Saved entries
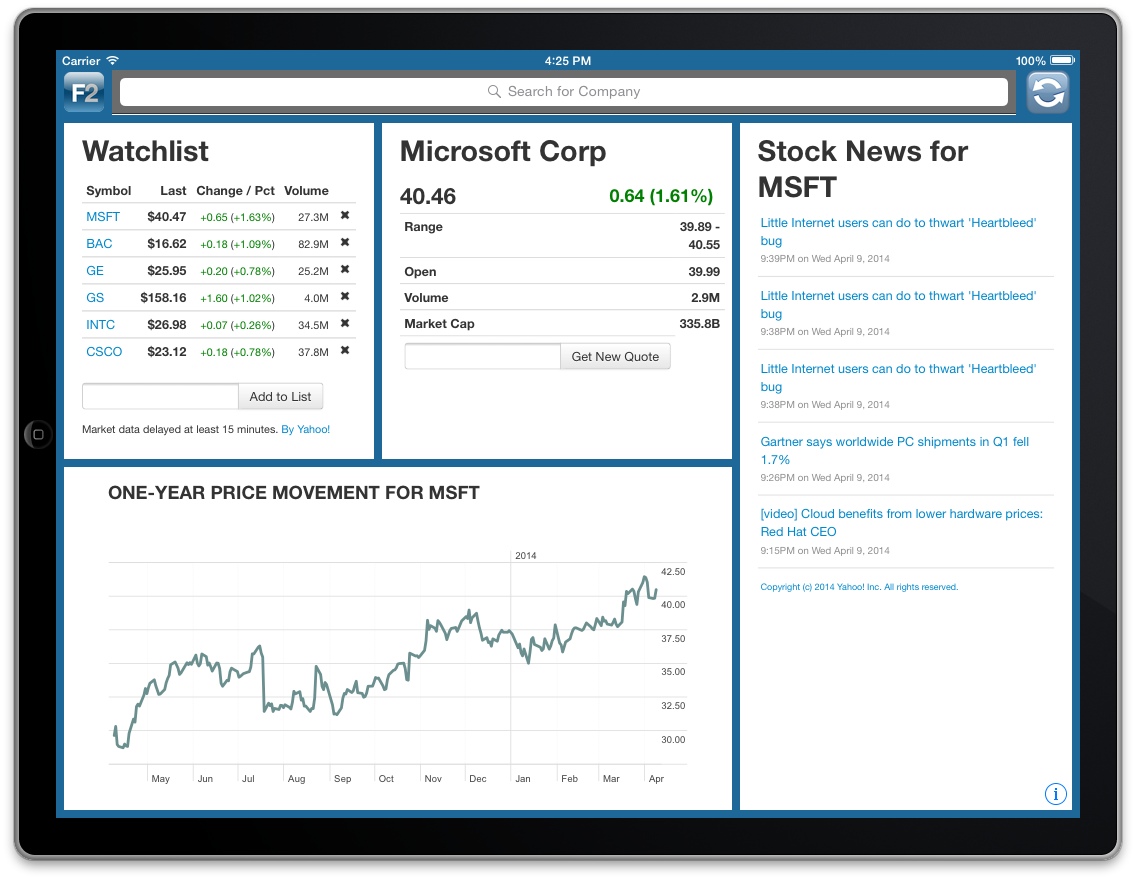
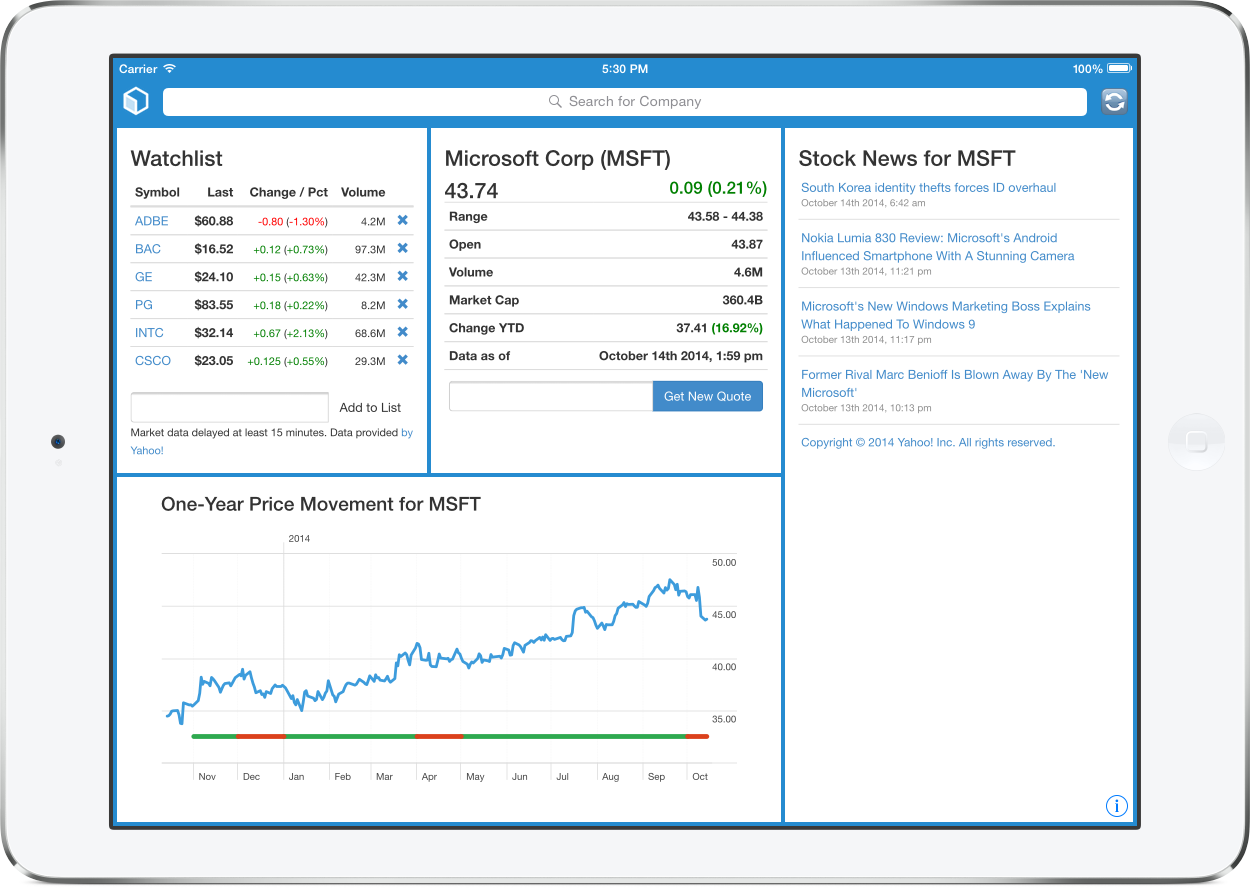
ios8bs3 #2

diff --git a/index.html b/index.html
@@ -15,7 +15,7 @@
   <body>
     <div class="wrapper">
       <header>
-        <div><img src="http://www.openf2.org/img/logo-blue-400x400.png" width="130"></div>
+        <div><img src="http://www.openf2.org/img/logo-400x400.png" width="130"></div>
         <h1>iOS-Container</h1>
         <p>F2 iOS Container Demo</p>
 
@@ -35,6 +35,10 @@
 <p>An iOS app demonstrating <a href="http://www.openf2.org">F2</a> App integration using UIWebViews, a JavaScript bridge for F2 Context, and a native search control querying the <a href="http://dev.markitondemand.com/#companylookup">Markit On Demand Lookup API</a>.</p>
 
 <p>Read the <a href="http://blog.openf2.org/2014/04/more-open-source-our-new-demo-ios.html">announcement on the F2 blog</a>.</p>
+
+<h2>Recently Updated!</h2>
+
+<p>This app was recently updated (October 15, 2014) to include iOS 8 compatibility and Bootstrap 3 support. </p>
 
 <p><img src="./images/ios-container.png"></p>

--

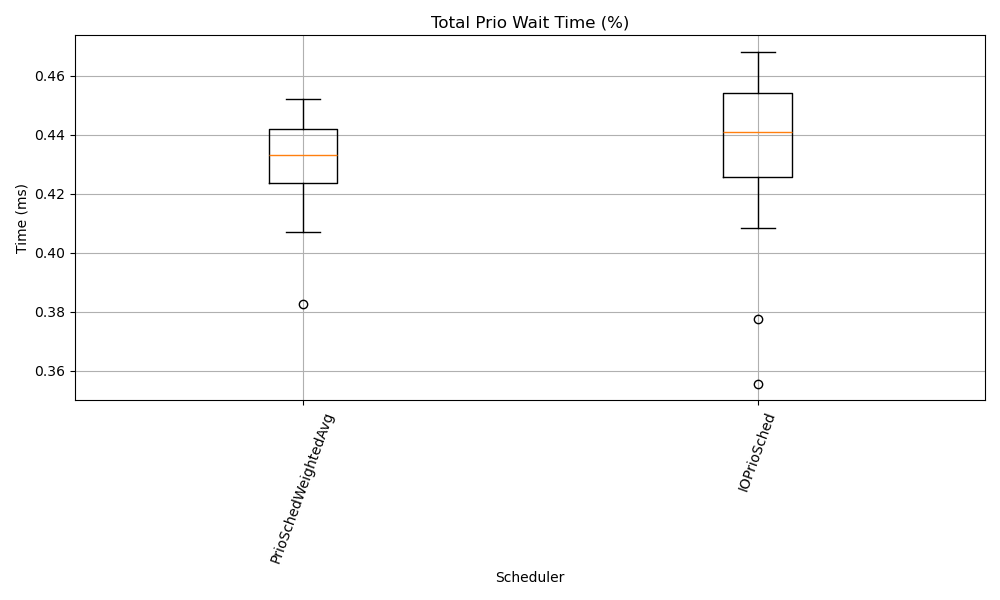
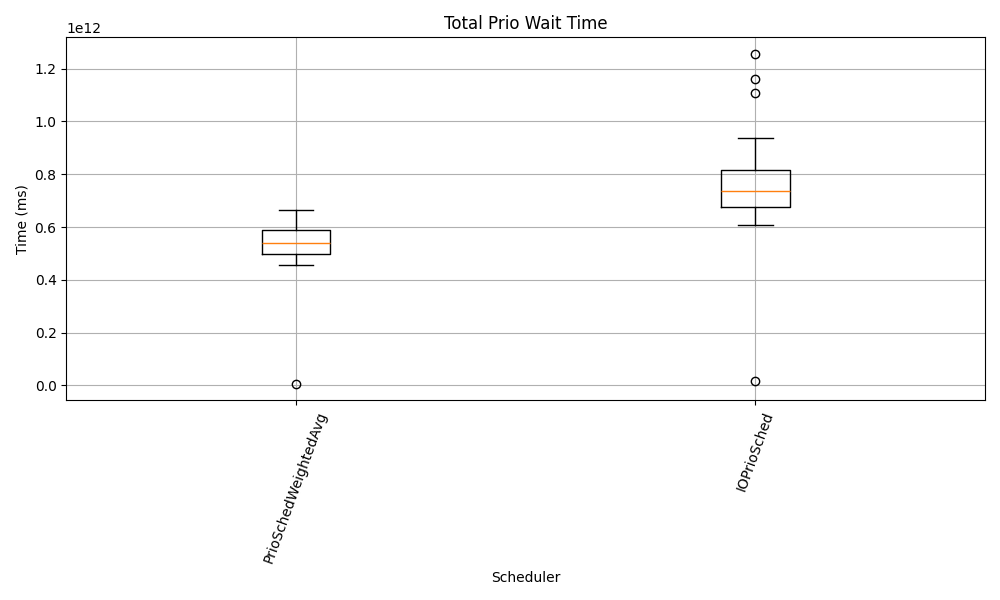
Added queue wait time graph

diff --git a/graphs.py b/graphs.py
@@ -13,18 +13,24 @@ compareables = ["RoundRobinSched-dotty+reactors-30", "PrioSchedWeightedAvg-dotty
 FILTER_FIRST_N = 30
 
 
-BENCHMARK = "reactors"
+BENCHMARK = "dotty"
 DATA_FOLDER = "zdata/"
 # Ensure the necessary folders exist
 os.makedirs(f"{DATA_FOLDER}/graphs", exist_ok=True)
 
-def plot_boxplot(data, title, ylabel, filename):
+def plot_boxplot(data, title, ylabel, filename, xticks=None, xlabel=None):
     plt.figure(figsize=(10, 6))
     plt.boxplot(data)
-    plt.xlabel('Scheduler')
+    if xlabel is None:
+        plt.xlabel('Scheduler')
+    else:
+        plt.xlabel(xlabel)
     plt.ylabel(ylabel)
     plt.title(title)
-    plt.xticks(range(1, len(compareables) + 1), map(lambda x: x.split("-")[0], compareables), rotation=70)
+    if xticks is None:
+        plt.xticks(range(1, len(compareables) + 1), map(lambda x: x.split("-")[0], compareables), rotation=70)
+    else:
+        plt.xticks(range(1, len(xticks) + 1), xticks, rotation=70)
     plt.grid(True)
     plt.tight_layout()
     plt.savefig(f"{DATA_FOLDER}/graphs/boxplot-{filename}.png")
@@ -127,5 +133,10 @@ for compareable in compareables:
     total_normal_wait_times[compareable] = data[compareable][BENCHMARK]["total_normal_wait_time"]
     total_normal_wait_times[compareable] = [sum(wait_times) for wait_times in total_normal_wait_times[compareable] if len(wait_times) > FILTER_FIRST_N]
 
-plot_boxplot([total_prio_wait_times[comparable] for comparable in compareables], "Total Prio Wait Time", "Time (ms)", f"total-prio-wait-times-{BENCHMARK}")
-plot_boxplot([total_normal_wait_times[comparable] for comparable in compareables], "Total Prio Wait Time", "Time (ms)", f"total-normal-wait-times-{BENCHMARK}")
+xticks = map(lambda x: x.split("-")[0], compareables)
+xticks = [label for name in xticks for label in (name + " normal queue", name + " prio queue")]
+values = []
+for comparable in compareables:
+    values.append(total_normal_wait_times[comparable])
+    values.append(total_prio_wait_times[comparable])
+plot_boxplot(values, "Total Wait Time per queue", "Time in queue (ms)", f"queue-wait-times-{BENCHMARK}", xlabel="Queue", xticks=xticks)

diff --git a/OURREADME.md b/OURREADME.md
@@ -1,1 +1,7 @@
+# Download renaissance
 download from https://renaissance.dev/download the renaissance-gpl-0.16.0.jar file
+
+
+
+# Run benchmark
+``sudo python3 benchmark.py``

→ Try it
Please find, in the entries above, every line where "xlabel" occurs, and copy it.

→ Answer for this exercise
+def plot_boxplot(data, title, ylabel, filename, xticks=None, xlabel=None):
-    plt.xlabel('Scheduler')
+    if xlabel is None:
+        plt.xlabel('Scheduler')
+        plt.xlabel(xlabel)
+plot_boxplot(values, "Total Wait Time per queue", "Time in queue (ms)", f"queue-wait-times-{BENCHMARK}", xlabel="Queue", xticks=xticks)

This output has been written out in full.